* [Prompt]:
Find and copy each line of the data that includes "puml".

----

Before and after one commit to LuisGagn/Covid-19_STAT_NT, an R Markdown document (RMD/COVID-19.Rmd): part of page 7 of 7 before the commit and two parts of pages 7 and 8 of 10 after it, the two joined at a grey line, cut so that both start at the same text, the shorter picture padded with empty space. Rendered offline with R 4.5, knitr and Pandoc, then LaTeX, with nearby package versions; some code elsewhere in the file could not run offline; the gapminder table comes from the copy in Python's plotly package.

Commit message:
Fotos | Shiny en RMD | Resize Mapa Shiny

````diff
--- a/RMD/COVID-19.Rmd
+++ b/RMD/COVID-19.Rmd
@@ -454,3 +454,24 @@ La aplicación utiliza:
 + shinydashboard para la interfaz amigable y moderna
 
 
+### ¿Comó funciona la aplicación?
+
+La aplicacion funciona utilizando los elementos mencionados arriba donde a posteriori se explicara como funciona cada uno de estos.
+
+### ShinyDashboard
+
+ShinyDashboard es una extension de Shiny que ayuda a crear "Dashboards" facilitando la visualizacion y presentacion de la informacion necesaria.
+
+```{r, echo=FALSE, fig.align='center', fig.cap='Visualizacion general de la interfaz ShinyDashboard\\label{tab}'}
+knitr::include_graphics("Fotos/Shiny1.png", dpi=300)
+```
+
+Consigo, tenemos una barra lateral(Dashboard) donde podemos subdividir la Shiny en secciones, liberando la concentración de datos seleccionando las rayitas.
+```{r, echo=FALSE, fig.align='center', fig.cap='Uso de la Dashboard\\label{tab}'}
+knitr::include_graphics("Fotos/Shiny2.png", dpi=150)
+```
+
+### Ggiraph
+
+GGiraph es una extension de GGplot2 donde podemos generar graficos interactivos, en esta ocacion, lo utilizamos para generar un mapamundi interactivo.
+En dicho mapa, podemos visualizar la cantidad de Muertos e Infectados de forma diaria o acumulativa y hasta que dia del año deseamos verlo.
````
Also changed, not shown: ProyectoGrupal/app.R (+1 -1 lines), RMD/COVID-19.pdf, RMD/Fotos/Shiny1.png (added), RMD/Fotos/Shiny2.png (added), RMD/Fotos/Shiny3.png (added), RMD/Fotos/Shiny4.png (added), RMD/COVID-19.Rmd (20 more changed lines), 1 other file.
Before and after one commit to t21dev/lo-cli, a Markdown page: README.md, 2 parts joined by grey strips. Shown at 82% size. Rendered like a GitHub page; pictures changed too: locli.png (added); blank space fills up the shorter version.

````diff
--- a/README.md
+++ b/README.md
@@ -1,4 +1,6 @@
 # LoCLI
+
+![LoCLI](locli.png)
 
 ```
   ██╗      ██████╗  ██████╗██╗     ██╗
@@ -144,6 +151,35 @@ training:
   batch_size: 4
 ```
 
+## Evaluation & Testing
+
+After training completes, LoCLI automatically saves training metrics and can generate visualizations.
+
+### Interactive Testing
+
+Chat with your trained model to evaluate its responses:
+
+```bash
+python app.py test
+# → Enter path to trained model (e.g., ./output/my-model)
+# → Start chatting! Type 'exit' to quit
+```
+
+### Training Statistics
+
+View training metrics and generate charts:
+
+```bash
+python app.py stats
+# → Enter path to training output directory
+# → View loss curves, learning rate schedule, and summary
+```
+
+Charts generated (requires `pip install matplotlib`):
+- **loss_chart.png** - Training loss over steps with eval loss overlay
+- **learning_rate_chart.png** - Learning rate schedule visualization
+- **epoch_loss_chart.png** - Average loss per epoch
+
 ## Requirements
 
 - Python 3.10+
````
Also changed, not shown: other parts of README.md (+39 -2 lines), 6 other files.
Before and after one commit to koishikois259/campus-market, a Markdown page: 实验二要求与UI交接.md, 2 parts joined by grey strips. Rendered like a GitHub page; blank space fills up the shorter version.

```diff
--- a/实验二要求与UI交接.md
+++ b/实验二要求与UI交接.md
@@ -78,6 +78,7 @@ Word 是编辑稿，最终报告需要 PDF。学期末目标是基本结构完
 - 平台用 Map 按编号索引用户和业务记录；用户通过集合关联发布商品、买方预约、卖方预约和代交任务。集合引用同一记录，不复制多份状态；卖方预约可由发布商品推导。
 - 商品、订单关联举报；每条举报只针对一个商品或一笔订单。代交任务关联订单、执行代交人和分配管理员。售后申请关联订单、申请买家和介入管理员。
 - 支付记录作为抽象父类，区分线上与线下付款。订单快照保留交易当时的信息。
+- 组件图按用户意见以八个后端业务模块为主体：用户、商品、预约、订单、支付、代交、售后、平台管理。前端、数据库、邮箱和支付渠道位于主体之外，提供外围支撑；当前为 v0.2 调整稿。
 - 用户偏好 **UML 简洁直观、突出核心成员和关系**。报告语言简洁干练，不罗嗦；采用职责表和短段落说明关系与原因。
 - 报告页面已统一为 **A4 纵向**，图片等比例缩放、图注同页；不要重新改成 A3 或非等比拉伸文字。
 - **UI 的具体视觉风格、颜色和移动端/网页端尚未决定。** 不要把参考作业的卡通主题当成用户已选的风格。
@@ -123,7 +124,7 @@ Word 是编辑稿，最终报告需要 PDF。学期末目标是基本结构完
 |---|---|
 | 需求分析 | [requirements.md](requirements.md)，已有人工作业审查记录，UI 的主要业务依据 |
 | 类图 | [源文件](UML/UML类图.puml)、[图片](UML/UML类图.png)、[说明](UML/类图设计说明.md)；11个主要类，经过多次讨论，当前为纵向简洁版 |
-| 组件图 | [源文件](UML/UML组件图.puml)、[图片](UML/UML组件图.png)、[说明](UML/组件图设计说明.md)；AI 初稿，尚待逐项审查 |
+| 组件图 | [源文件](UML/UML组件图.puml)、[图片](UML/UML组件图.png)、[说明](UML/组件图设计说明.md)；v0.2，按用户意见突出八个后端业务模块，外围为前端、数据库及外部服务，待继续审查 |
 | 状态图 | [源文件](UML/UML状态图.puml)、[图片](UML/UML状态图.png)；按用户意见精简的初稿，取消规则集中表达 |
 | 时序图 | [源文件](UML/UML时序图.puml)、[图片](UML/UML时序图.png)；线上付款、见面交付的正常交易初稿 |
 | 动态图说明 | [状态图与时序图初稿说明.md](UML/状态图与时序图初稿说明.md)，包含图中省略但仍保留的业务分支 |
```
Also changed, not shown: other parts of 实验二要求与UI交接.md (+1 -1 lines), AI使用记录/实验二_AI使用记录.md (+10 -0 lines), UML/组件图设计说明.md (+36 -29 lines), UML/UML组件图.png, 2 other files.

----

* [Solution to the problem]:
 | 类图 | [源文件](UML/UML类图.puml)、[图片](UML/UML类图.png)、[说明](UML/类图设计说明.md)；11个主要类，经过多次讨论，当前为纵向简洁版 |
-| 组件图 | [源文件](UML/UML组件图.puml)、[图片](UML/UML组件图.png)、[说明](UML/组件图设计说明.md)；AI 初稿，尚待逐项审查 |
+| 组件图 | [源文件](UML/UML组件图.puml)、[图片](UML/UML组件图.png)、[说明](UML/组件图设计说明.md)；v0.2，按用户意见突出八个后端业务模块，外围为前端、数据库及外部服务，待继续审查 |
 | 状态图 | [源文件](UML/UML状态图.puml)、[图片](UML/UML状态图.png)；按用户意见精简的初稿，取消规则集中表达 |
 | 时序图 | [源文件](UML/UML时序图.puml)、[图片](UML/UML时序图.png)；线上付款、见面交付的正常交易初稿 |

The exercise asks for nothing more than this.